|Roasted Brussels Sprouts and Quinoa|
Adding this spread may lower bread's glycemic index (a measure of a food's effect on blood sugar).
The juice gets all the hype for being healthy, but pomegranate seeds deserve their own spotlight. In addition to being loaded with folate and disease-fighting antioxidants, they're low in calories and high in fiber, so they satisfy your sweet tooth without blowing your diet.
One reason to spice up your meals: You'll crank up your metabolism.
Dietitians often refer to plain yogurt as the perfect food, and for good reason: With its trifecta of carbs, protein and fat, it can stave off hunger by keeping blood sugar levels steady.
Curbing hunger is as easy as piling your plate with this whole grain. It packs both fiber (2.6 grams per 1/2 cup) and protein, a stellar nutrient combo that can keep you satisfied for hours, Krieger says.
These tiny fish are the unsung stars of the sea. They are high in protein and loaded with omega-3s, which also help the body maintain muscle. And they're low in mercury and high in calcium, making them a smart fish pick for pregnant women.
You can use this herb, a staple in French cooking, in place of salt in marinades and salad dressings. Plus, tarragon lends a sweet, licorice-like flavor to bland foods.
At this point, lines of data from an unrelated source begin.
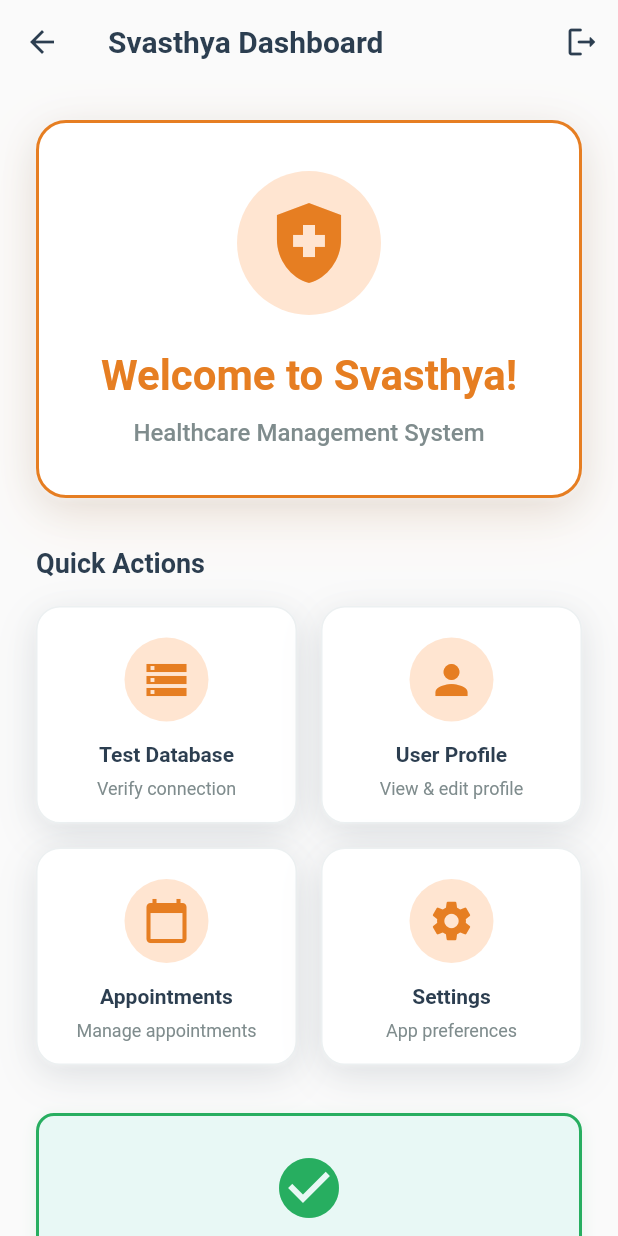
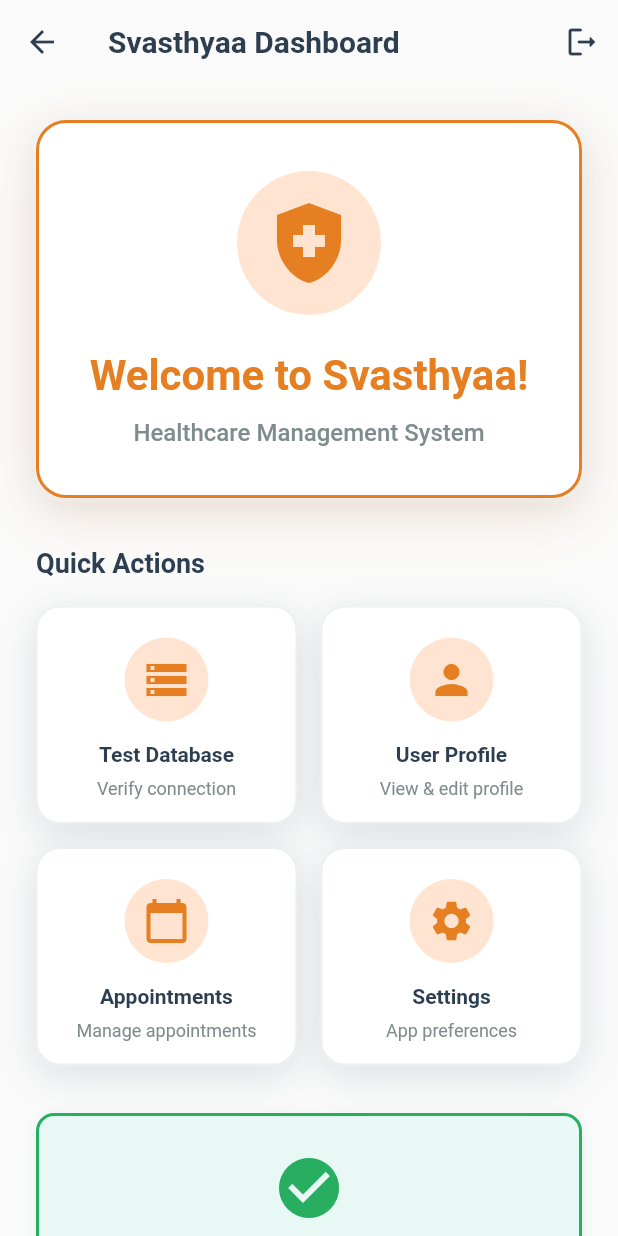
Before and after one commit to sirius54817/Svasthya-app, a Flutter app: the MainDashboard screen opened directly, on a phone screen of 412 x 824 dp. Run offline on Flutter 3.47's test engine with Material 3 defaults, Android fonts, the phone set to English and light mode, and no system bars; our stand-ins replace cached_network_image, chewie, supabase_flutter, video_player; accounts and stored records are empty; Roboto replaces fonts that are missing (DM Sans).

Commit message:
app name change

```diff
--- a/lib/main.dart
+++ b/lib/main.dart
@@ -23,7 +23,7 @@ class MyApp extends StatelessWidget {
   @override
   Widget build(BuildContext context) {
     return MaterialApp(
-      title: 'Svasthya',
+      title: 'Svasthyaa',
       theme: AppTheme.lightTheme,
       themeMode: ThemeMode.light, // Force light mode for entire app
       home: const AuthWrapper(),
@@ -60,7 +60,7 @@ class MainDashboard extends StatelessWidget {
 
     return Scaffold(
       appBar: AppBar(
-        title: const Text('Svasthya Dashboard'),
+        title: const Text('Svasthyaa Dashboard'),
         elevation: 0,
         backgroundColor: theme.colorScheme.surface,
         actions: [
@@ -123,7 +123,7 @@ class MainDashboard extends StatelessWidget {
                   ),
                   const SizedBox(height: 24),
                   Text(
-                    'Welcome to Svasthya!',
+                    'Welcome to Svasthyaa!',
                     style: theme.textTheme.displayMedium?.copyWith(
                       color: theme.colorScheme.primary,
                       fontWeight: FontWeight.bold,
--- a/lib/pages/login_page.dart
+++ b/lib/pages/login_page.dart
@@ -171,7 +171,7 @@ class _LoginPageState extends State<LoginPage> {
                         ),
                         const SizedBox(height: 28),
                         Text(
-                          'Svasthya',
+                          'Svasthyaa',
                           style: theme.textTheme.displayMedium?.copyWith(
                             color: theme.colorScheme.primary,
                             fontWeight: FontWeight.bold,
@@ -410,7 +410,7 @@ class _LoginPageState extends State<LoginPage> {
                   // Footer info
                   Center(
                     child: Text(
-                      '© 2025 Svasthya Healthcare',
+                      '© 2025 Svasthyaa Healthcare',
                       style: theme.textTheme.bodySmall?.copyWith(
                         color: theme.colorScheme.onSurfaceVariant,
                         fontSize: 12,
--- a/lib/pages/patient_home_page.dart
+++ b/lib/pages/patient_home_page.dart
@@ -17,7 +17,7 @@ class _PatientHomePageState extends State<PatientHomePage> {
   Widget build(BuildContext context) {
     return Scaffold(
       appBar: AppBar(
-        title: const Text('Svasthya'),
+        title: const Text('Svasthyaa'),
         backgroundColor: Theme.of(context).colorScheme.primary,
         foregroundColor: Colors.white,
         actions: [
@@ -35,7 +35,7 @@ class _PatientHomePageState extends State<PatientHomePage> {
             children: [
               const SizedBox(height: 20),
               Text(
-                'Welcome to Svasthya',
+                'Welcome to Svasthyaa',
                 style: Theme.of(context).textTheme.headlineMedium?.copyWith(
                   color: Theme.of(context).colorScheme.primary,
                   fontWeight: FontWeight.bold,
```
Also changed, not shown: 2 other files.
Drop that rubbery lowfat cheese and pick up the real stuff. Women who had one serving of whole milk or cheese daily were less likely to gain weight over time, a study in The American Journal of Clinical Nutrition finds.
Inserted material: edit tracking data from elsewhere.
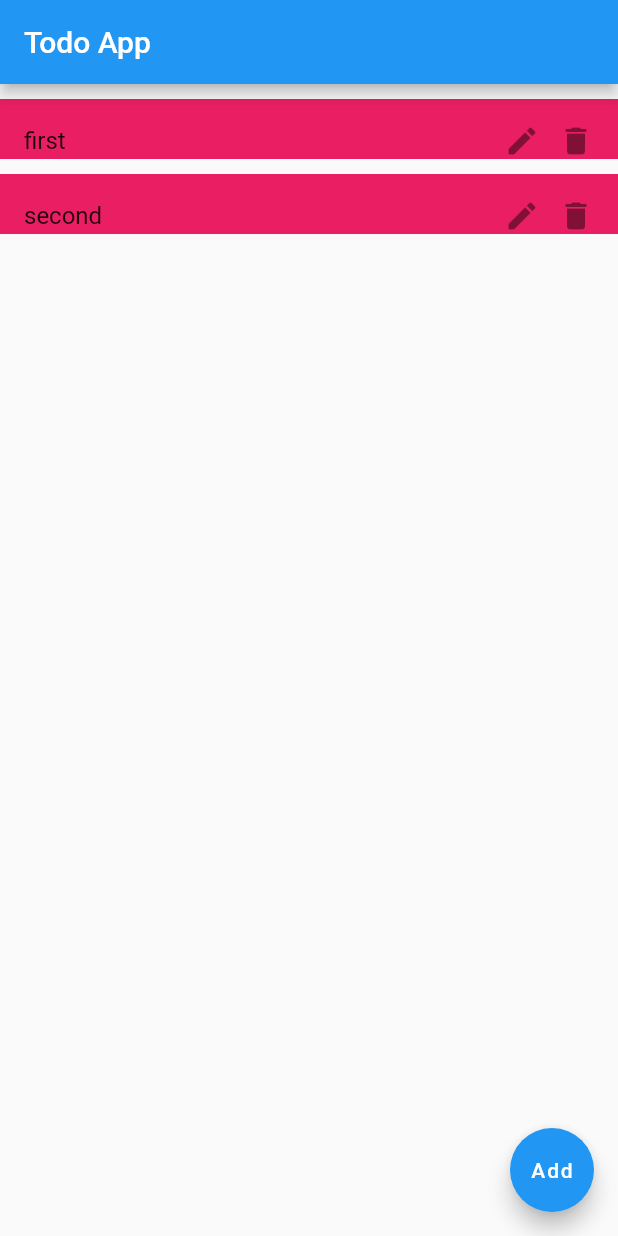
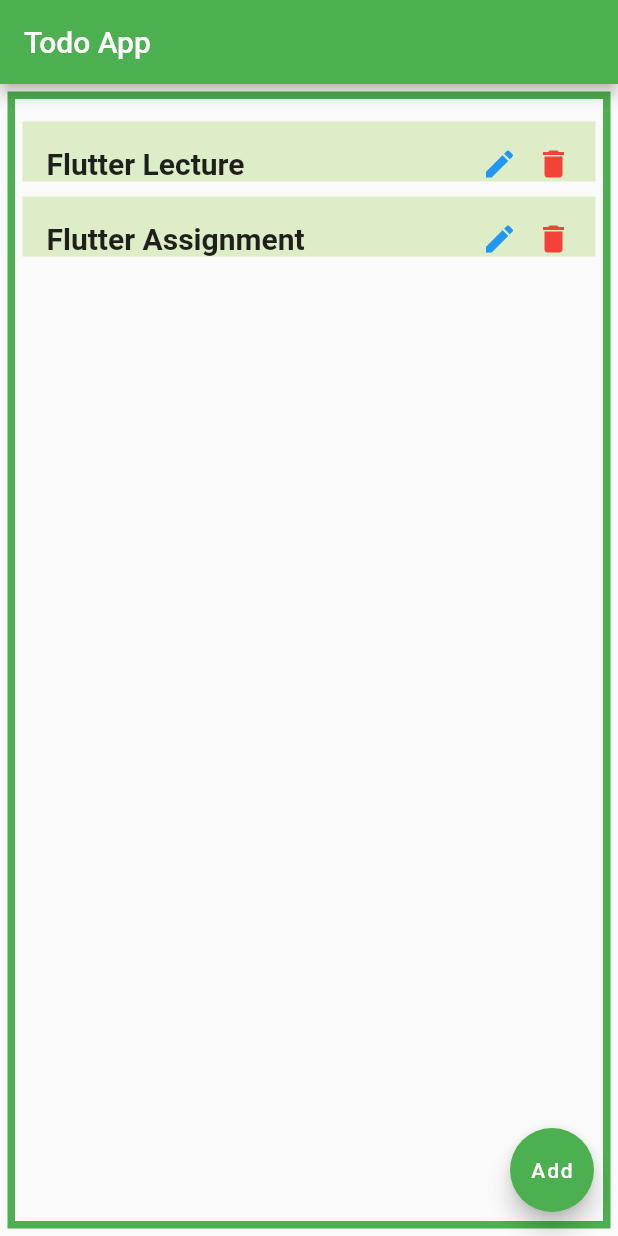
Before and after one commit to hussain7006/Flutter-Todo-App, a Flutter app: the screen it shows after launch, on a phone screen of 412 x 824 dp. Run offline on Flutter 3.47's test engine with Material 2 defaults, Android fonts, the phone set to English and light mode, and no system bars.

Commit message:
3. styling completed

```diff
--- a/lib/app.dart
+++ b/lib/app.dart
@@ -9,7 +9,7 @@ class App extends StatefulWidget {
 
 class _AppState extends State<App> {
   var output = "";
-  List<dynamic> todos = ["first", "second"];
+  List<dynamic> todos = ["Flutter Lecture", "Flutter Assignment"];
 
   addItem() {
     Navigator.of(context).pop();
@@ -30,10 +30,12 @@ class _AppState extends State<App> {
                 onPressed: () {
                   Navigator.of(context).pop();
                 },
-                    child: Text('Cancel'))
+                child: Text('Cancel'),
+              ),
             ],
           );
-          });
+        },
+      );
     }
   }
 
@@ -43,7 +45,13 @@ class _AppState extends State<App> {
       appBar: AppBar(
         title: Text('Todo App'),
       ),
-      body: ListView.builder(
+      body: Container(
+        margin: EdgeInsets.all(5),
+        padding: EdgeInsets.all(5),
+        decoration: BoxDecoration(
+          border: Border.all(color: Colors.green, width: 5),
+        ),
+        child: ListView.builder(
           itemCount: todos.length,
           itemBuilder: (context, index) {
             return Container(
@@ -51,9 +59,15 @@ class _AppState extends State<App> {
               margin: EdgeInsets.only(
                 top: 10,
               ),
-            color: Colors.pink,
+              color: Colors.lightGreen[100],
               child: ListTile(
-              title: Text(todos[index]),
+                title: Text(
+                  todos[index],
+                  style: TextStyle(
+                    fontWeight: FontWeight.bold,
+                    fontSize: 20,
+                  ),
+                ),
                 trailing: Container(
                   width: 60,
                   // color: Colors.green,
@@ -61,7 +75,10 @@ class _AppState extends State<App> {
                     mainAxisAlignment: MainAxisAlignment.spaceBetween,
                     children: [
                       GestureDetector(
-                      child: Icon(Icons.edit),
+                        child: Icon(
+                          Icons.edit,
+                          color: Colors.blue,
+                        ),
                         onTap: () {
                           showDialog(
                             context: context,
@@ -93,7 +110,10 @@ class _AppState extends State<App> {
                         },
                       ),
                       GestureDetector(
-                      child: Icon(Icons.delete),
+                        child: Icon(
+                          Icons.delete,
+                          color: Colors.red,
+                        ),
                         onTap: () {
                           setState(() {
                             todos.removeAt(index);
@@ -106,6 +126,7 @@ class _AppState extends State<App> {
               ),
             );
           },
+        ),
       ),
       floatingActionButton: FloatingActionButton(
         onPressed: () {
--- a/lib/main.dart
+++ b/lib/main.dart
@@ -12,7 +12,7 @@ class MyApp extends StatelessWidget {
     return MaterialApp(
       title: 'Your Todo\'s',
       theme: ThemeData(
-        primarySwatch: Colors.blue,
+        primarySwatch: Colors.green,
       ),
       home: App(),
     );
```
Also changed, not shown: snapTodoApp.PNG (added). Lines whose indentation alone changed are shown as unchanged.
Don't let the fat content of an avocado (29 grams) scare you—that's what makes it a top weight loss food, Kraus says. "The heart-healthy monounsaturated fat it contains increases satiety," she says.
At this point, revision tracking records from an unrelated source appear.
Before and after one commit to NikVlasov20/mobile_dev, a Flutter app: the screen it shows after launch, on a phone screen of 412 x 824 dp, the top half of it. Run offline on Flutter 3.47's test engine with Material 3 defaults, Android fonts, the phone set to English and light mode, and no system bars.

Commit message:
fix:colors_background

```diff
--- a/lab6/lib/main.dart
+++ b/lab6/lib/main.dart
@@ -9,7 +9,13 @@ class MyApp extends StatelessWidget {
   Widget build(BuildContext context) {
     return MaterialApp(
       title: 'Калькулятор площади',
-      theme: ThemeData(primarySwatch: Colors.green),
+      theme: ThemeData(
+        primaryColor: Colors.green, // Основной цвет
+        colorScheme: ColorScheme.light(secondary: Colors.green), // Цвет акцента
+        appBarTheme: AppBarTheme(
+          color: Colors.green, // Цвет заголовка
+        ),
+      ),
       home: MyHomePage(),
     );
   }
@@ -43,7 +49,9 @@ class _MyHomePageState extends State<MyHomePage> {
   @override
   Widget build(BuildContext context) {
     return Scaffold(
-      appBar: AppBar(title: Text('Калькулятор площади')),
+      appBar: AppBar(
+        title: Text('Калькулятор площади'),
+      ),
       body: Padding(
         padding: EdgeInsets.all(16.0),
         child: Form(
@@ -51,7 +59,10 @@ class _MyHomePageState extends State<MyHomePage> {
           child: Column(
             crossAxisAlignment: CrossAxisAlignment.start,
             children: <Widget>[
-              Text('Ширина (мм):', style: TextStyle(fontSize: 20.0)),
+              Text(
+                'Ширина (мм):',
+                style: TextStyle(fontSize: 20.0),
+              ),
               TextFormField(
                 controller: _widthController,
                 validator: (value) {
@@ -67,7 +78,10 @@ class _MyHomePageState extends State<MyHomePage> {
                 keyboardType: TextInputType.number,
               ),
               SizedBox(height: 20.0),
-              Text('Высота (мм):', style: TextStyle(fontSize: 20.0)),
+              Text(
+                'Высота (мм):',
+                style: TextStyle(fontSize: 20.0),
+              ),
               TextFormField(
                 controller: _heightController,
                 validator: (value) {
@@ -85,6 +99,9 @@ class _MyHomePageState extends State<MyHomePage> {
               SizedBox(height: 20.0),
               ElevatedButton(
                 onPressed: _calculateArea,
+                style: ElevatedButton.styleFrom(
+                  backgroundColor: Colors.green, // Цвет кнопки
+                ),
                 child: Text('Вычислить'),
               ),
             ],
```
Like avocados, olive oil has healthy fat that increases satiety, taming your appetite. But that's hardly its only slimming feature. "Research shows it has anti-inflammatory properties," Kraus says. Chronic inflammation in the body is linked to metabolic syndrome.